Stored dataset items:
-- Opening Marker --

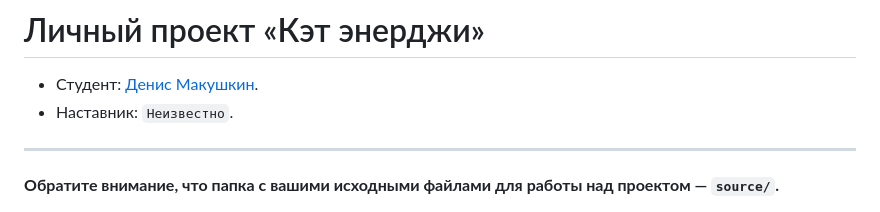
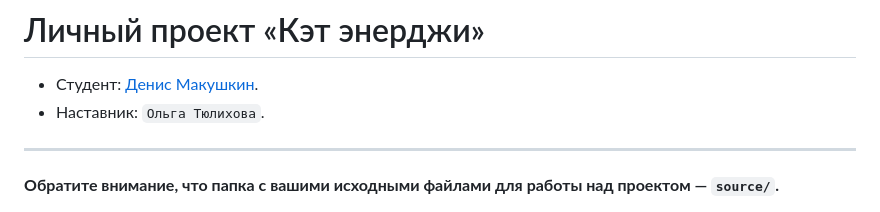
Before and after one commit to htmlacademy-adaptive/1640315-cat-energy-30, a Markdown page: Readme.md, the part around the change. GitHub-like rendering.

Commit message:
Добавляет наставника

```diff
--- a/Readme.md
+++ b/Readme.md
@@ -1,7 +1,7 @@
 # Личный проект «Кэт энерджи»
 
 * Студент: [Денис Макушкин](https://up.htmlacademy.ru/adaptive/30/user/1640315).
-* Наставник: `Неизвестно`.
+* Наставник: `Ольга Тюлихова`.
 
 ---
 
```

-- Closing Marker --

→ EXERCISE DETAILS: In the records above, collect each line with "Readme".

→ EXERCISE RESPONSE:
Before and after one commit to htmlacademy-adaptive/1640315-cat-energy-30, a Markdown page: Readme.md, the part around the change. GitHub-like rendering.
--- a/Readme.md
+++ b/Readme.md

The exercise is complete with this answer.